## THE TASK
No pictures are to be included when the entries below are reproduced exactly.

START PROVIDED MATERIAL

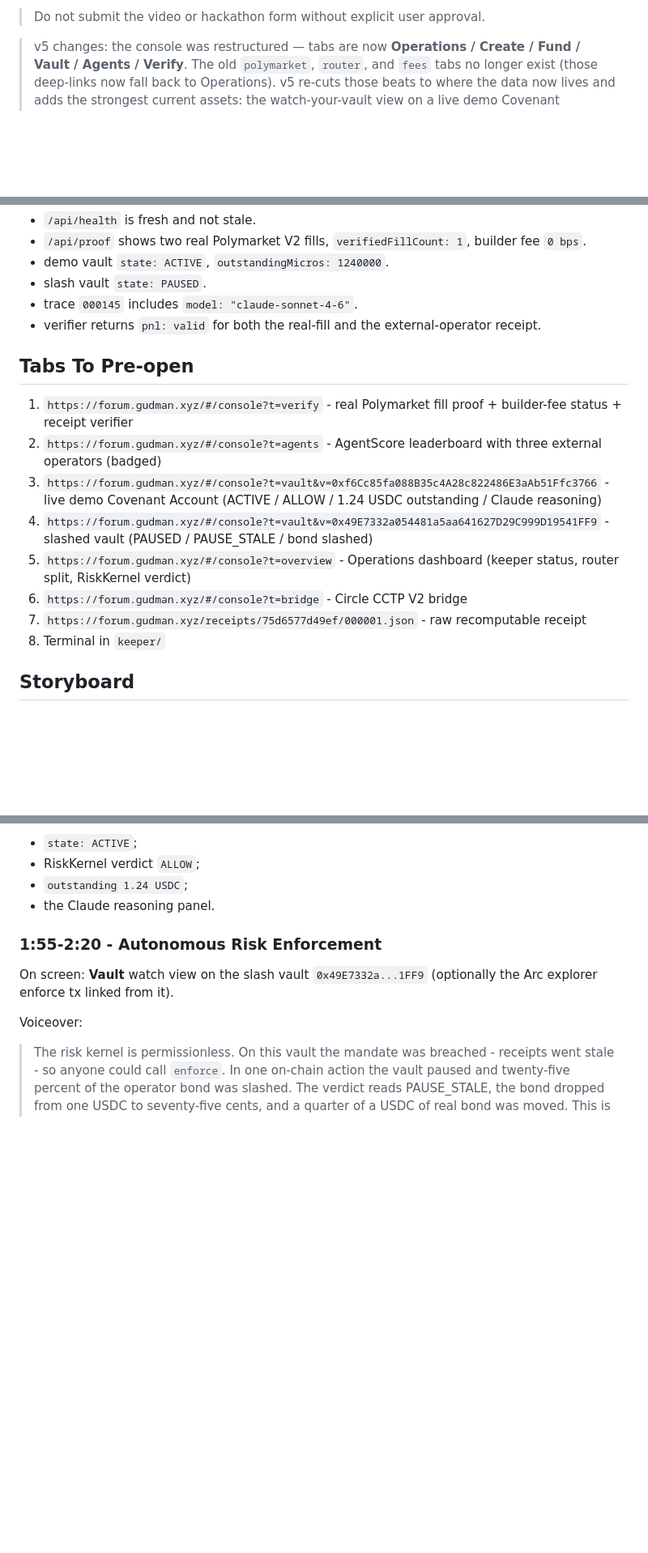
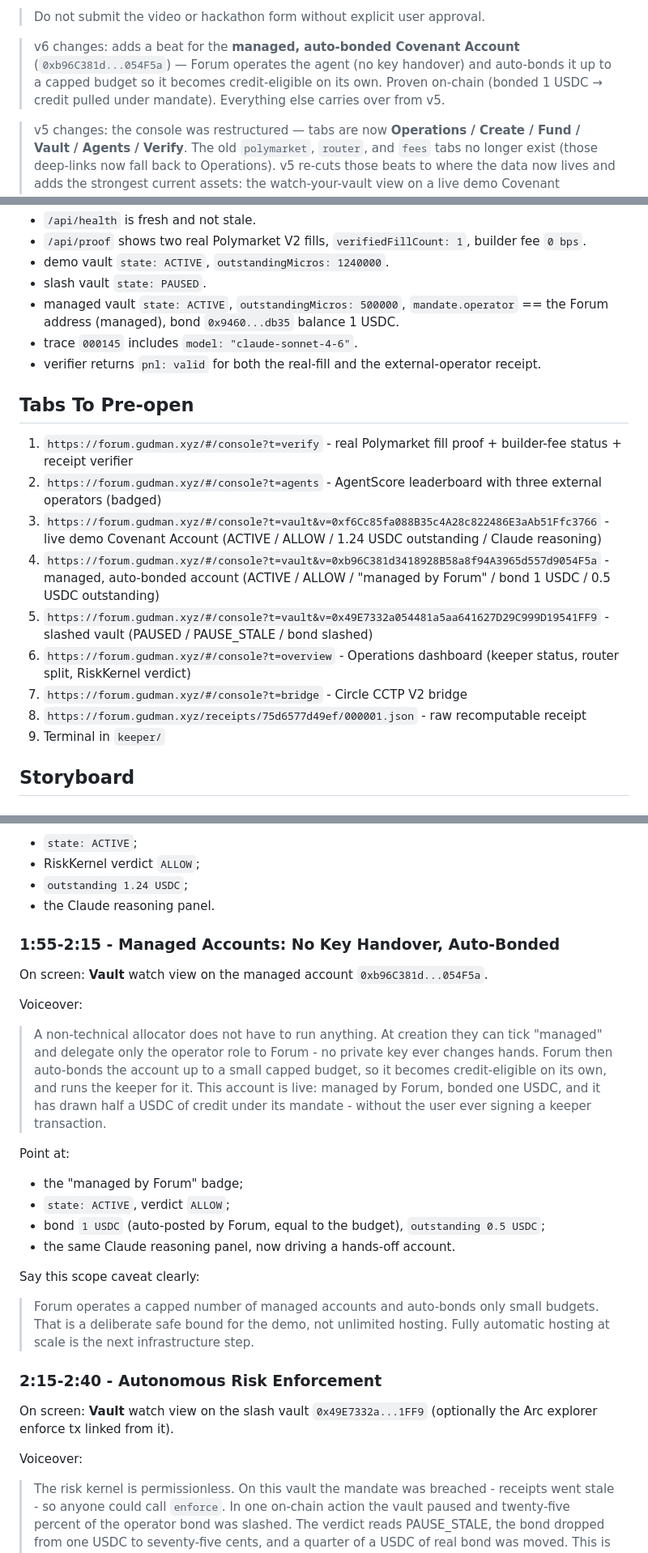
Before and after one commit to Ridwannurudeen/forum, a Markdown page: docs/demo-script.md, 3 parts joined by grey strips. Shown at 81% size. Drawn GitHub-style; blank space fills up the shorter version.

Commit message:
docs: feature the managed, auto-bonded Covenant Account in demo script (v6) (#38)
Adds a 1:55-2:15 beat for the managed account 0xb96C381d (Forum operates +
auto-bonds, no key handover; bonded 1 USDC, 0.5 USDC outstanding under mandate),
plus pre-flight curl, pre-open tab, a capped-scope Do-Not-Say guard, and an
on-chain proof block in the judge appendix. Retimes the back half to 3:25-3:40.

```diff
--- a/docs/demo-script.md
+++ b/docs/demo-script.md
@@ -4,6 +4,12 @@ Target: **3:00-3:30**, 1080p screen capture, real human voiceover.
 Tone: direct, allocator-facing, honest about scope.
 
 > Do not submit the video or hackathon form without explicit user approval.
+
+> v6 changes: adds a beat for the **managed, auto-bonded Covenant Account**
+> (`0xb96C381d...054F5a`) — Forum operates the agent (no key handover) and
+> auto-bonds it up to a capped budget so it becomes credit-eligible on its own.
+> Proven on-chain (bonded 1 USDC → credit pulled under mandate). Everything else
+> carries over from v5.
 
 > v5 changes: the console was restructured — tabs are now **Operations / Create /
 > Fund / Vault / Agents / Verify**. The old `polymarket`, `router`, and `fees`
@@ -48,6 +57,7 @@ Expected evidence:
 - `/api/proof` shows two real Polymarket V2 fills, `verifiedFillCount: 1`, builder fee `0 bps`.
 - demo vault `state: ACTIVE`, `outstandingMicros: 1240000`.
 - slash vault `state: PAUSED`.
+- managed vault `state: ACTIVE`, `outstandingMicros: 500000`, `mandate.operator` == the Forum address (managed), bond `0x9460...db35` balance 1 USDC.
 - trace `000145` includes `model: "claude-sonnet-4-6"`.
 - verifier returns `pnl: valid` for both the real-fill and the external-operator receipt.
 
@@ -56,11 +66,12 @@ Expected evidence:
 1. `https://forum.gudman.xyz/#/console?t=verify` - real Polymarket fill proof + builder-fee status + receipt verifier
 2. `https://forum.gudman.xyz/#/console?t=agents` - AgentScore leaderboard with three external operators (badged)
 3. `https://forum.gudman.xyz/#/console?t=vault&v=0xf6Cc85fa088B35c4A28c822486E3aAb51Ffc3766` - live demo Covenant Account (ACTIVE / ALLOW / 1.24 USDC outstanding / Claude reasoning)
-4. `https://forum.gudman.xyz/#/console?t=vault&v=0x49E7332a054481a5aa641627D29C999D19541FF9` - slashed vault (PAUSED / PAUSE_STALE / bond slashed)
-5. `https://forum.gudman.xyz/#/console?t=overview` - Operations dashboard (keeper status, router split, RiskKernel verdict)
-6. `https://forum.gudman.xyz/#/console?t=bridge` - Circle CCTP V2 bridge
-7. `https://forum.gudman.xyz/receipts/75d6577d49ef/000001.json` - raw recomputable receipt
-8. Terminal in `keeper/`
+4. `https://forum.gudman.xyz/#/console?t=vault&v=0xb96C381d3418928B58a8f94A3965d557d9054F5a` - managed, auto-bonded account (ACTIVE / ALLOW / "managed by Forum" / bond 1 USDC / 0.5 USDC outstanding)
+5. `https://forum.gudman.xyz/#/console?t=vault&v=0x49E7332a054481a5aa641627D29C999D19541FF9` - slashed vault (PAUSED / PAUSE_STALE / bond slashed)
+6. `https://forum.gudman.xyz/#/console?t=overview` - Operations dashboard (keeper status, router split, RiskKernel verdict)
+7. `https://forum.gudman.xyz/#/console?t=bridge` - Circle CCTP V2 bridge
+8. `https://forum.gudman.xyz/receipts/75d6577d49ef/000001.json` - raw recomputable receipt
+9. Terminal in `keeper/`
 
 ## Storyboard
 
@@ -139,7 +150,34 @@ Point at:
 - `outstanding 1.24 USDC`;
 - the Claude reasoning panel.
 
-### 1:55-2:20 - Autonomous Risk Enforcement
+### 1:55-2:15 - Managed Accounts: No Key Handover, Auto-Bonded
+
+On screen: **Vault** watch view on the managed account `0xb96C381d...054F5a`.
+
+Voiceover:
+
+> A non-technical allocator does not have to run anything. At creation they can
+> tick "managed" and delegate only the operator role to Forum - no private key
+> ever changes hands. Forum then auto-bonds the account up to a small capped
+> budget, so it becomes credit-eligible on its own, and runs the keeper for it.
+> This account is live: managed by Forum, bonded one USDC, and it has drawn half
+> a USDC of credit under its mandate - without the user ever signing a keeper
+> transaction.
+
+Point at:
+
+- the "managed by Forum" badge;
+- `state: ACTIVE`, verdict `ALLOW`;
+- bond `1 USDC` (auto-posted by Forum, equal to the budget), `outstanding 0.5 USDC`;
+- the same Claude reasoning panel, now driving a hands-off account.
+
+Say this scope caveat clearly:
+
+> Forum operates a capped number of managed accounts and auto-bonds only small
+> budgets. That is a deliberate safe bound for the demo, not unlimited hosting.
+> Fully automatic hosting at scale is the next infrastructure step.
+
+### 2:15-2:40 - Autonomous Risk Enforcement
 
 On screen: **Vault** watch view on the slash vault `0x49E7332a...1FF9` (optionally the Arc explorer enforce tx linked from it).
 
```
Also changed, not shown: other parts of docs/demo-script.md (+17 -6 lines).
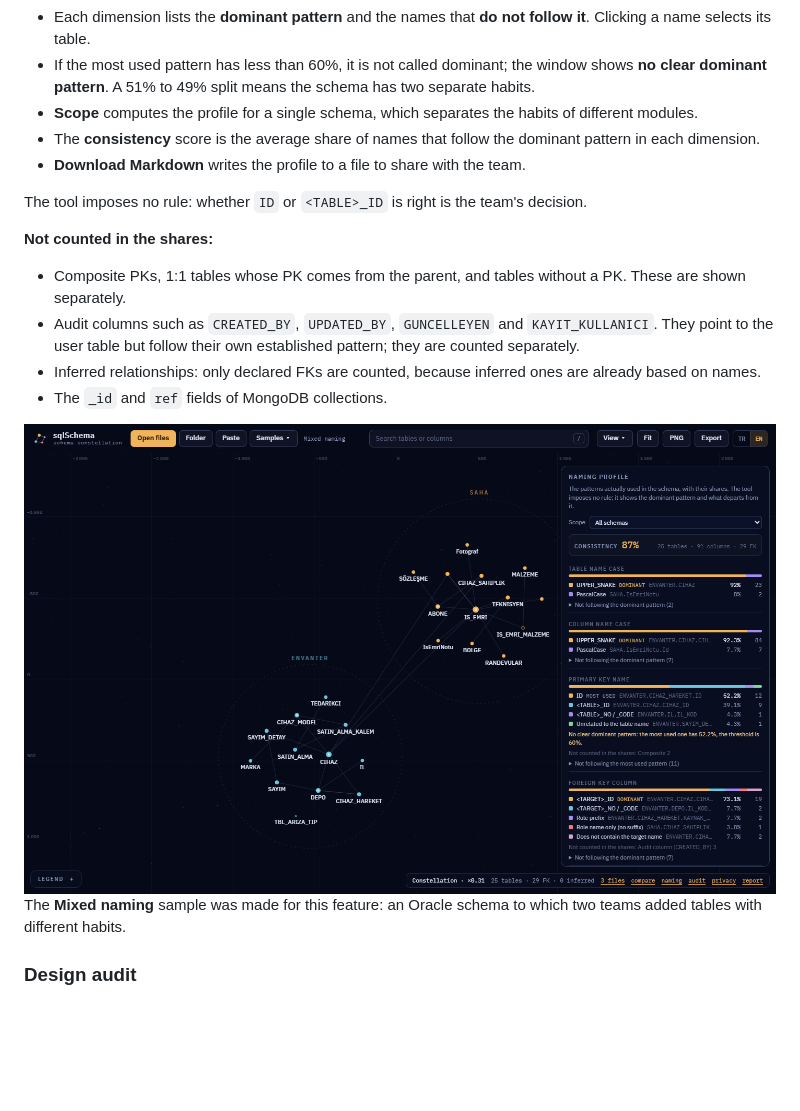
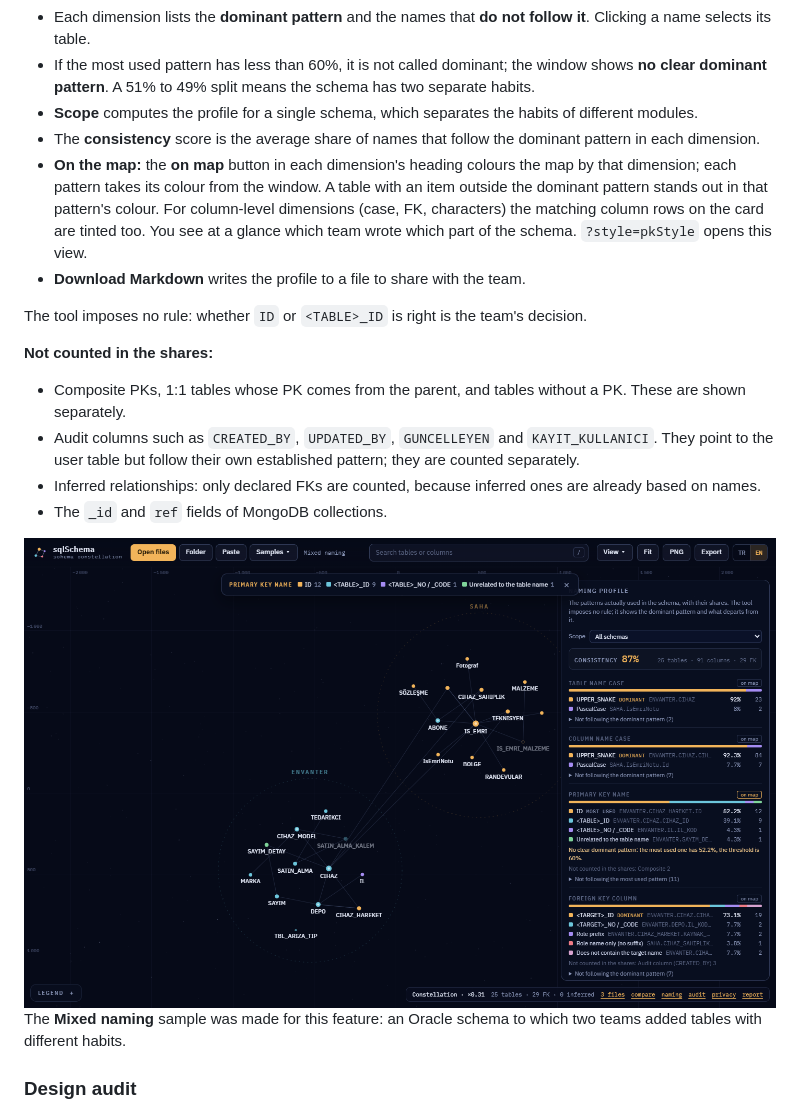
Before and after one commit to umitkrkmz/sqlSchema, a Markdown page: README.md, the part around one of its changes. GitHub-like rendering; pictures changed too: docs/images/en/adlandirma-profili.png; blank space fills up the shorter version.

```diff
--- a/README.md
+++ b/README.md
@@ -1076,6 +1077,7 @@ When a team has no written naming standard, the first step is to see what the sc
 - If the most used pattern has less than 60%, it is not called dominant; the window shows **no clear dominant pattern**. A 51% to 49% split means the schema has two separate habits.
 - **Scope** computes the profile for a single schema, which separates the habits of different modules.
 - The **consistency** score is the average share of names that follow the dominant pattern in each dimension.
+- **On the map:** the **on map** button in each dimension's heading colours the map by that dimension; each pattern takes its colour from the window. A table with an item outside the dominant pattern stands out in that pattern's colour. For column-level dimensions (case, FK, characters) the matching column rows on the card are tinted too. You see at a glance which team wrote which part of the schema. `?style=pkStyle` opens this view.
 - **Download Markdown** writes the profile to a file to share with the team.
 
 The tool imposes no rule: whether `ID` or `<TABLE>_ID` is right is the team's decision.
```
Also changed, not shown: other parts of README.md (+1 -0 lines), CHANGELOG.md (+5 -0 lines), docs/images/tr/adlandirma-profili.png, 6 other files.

END PROVIDED MATERIAL

## SOLUTION FOR THIS EXERCISE
Before and after one commit to Ridwannurudeen/forum, a Markdown page: docs/demo-script.md, 3 parts joined by grey strips. Shown at 81% size. Drawn GitHub-style; blank space fills up the shorter version.

Commit message:
docs: feature the managed, auto-bonded Covenant Account in demo script (v6) (#38)
Adds a 1:55-2:15 beat for the managed account 0xb96C381d (Forum operates +
auto-bonds, no key handover; bonded 1 USDC, 0.5 USDC outstanding under mandate),
plus pre-flight curl, pre-open tab, a capped-scope Do-Not-Say guard, and an
on-chain proof block in the judge appendix. Retimes the back half to 3:25-3:40.

```diff
--- a/docs/demo-script.md
+++ b/docs/demo-script.md
@@ -4,6 +4,12 @@ Target: **3:00-3:30**, 1080p screen capture, real human voiceover.
 Tone: direct, allocator-facing, honest about scope.
 
 > Do not submit the video or hackathon form without explicit user approval.
+
+> v6 changes: adds a beat for the **managed, auto-bonded Covenant Account**
+> (`0xb96C381d...054F5a`) — Forum operates the agent (no key handover) and
+> auto-bonds it up to a capped budget so it becomes credit-eligible on its own.
+> Proven on-chain (bonded 1 USDC → credit pulled under mandate). Everything else
+> carries over from v5.
 
 > v5 changes: the console was restructured — tabs are now **Operations / Create /
 > Fund / Vault / Agents / Verify**. The old `polymarket`, `router`, and `fees`
@@ -48,6 +57,7 @@ Expected evidence:
 - `/api/proof` shows two real Polymarket V2 fills, `verifiedFillCount: 1`, builder fee `0 bps`.
 - demo vault `state: ACTIVE`, `outstandingMicros: 1240000`.
 - slash vault `state: PAUSED`.
+- managed vault `state: ACTIVE`, `outstandingMicros: 500000`, `mandate.operator` == the Forum address (managed), bond `0x9460...db35` balance 1 USDC.
 - trace `000145` includes `model: "claude-sonnet-4-6"`.
 - verifier returns `pnl: valid` for both the real-fill and the external-operator receipt.
 
@@ -56,11 +66,12 @@ Expected evidence:
 1. `https://forum.gudman.xyz/#/console?t=verify` - real Polymarket fill proof + builder-fee status + receipt verifier
 2. `https://forum.gudman.xyz/#/console?t=agents` - AgentScore leaderboard with three external operators (badged)
 3. `https://forum.gudman.xyz/#/console?t=vault&v=0xf6Cc85fa088B35c4A28c822486E3aAb51Ffc3766` - live demo Covenant Account (ACTIVE / ALLOW / 1.24 USDC outstanding / Claude reasoning)
-4. `https://forum.gudman.xyz/#/console?t=vault&v=0x49E7332a054481a5aa641627D29C999D19541FF9` - slashed vault (PAUSED / PAUSE_STALE / bond slashed)
-5. `https://forum.gudman.xyz/#/console?t=overview` - Operations dashboard (keeper status, router split, RiskKernel verdict)
-6. `https://forum.gudman.xyz/#/console?t=bridge` - Circle CCTP V2 bridge
-7. `https://forum.gudman.xyz/receipts/75d6577d49ef/000001.json` - raw recomputable receipt
-8. Terminal in `keeper/`
+4. `https://forum.gudman.xyz/#/console?t=vault&v=0xb96C381d3418928B58a8f94A3965d557d9054F5a` - managed, auto-bonded account (ACTIVE / ALLOW / "managed by Forum" / bond 1 USDC / 0.5 USDC outstanding)
+5. `https://forum.gudman.xyz/#/console?t=vault&v=0x49E7332a054481a5aa641627D29C999D19541FF9` - slashed vault (PAUSED / PAUSE_STALE / bond slashed)
+6. `https://forum.gudman.xyz/#/console?t=overview` - Operations dashboard (keeper status, router split, RiskKernel verdict)
+7. `https://forum.gudman.xyz/#/console?t=bridge` - Circle CCTP V2 bridge
+8. `https://forum.gudman.xyz/receipts/75d6577d49ef/000001.json` - raw recomputable receipt
+9. Terminal in `keeper/`
 
 ## Storyboard
 
@@ -139,7 +150,34 @@ Point at:
 - `outstanding 1.24 USDC`;
 - the Claude reasoning panel.
 
-### 1:55-2:20 - Autonomous Risk Enforcement
+### 1:55-2:15 - Managed Accounts: No Key Handover, Auto-Bonded
+
+On screen: **Vault** watch view on the managed account `0xb96C381d...054F5a`.
+
+Voiceover:
+
+> A non-technical allocator does not have to run anything. At creation they can
+> tick "managed" and delegate only the operator role to Forum - no private key
+> ever changes hands. Forum then auto-bonds the account up to a small capped
+> budget, so it becomes credit-eligible on its own, and runs the keeper for it.
+> This account is live: managed by Forum, bonded one USDC, and it has drawn half
+> a USDC of credit under its mandate - without the user ever signing a keeper
+> transaction.
+
+Point at:
+
+- the "managed by Forum" badge;
+- `state: ACTIVE`, verdict `ALLOW`;
+- bond `1 USDC` (auto-posted by Forum, equal to the budget), `outstanding 0.5 USDC`;
+- the same Claude reasoning panel, now driving a hands-off account.
+
+Say this scope caveat clearly:
+
+> Forum operates a capped number of managed accounts and auto-bonds only small
+> budgets. That is a deliberate safe bound for the demo, not unlimited hosting.
+> Fully automatic hosting at scale is the next infrastructure step.
+
+### 2:15-2:40 - Autonomous Risk Enforcement
 
 On screen: **Vault** watch view on the slash vault `0x49E7332a...1FF9` (optionally the Arc explorer enforce tx linked from it).
 
```
Also changed, not shown: other parts of docs/demo-script.md (+17 -6 lines).
Before and after one commit to umitkrkmz/sqlSchema, a Markdown page: README.md, the part around one of its changes. GitHub-like rendering; pictures changed too: docs/images/en/adlandirma-profili.png; blank space fills up the shorter version.

```diff
--- a/README.md
+++ b/README.md
@@ -1076,6 +1077,7 @@ When a team has no written naming standard, the first step is to see what the sc
 - If the most used pattern has less than 60%, it is not called dominant; the window shows **no clear dominant pattern**. A 51% to 49% split means the schema has two separate habits.
 - **Scope** computes the profile for a single schema, which separates the habits of different modules.
 - The **consistency** score is the average share of names that follow the dominant pattern in each dimension.
+- **On the map:** the **on map** button in each dimension's heading colours the map by that dimension; each pattern takes its colour from the window. A table with an item outside the dominant pattern stands out in that pattern's colour. For column-level dimensions (case, FK, characters) the matching column rows on the card are tinted too. You see at a glance which team wrote which part of the schema. `?style=pkStyle` opens this view.
 - **Download Markdown** writes the profile to a file to share with the team.
 
 The tool imposes no rule: whether `ID` or `<TABLE>_ID` is right is the team's decision.
```
Also changed, not shown: other parts of README.md (+1 -0 lines), CHANGELOG.md (+5 -0 lines), docs/images/tr/adlandirma-profili.png, 6 other files.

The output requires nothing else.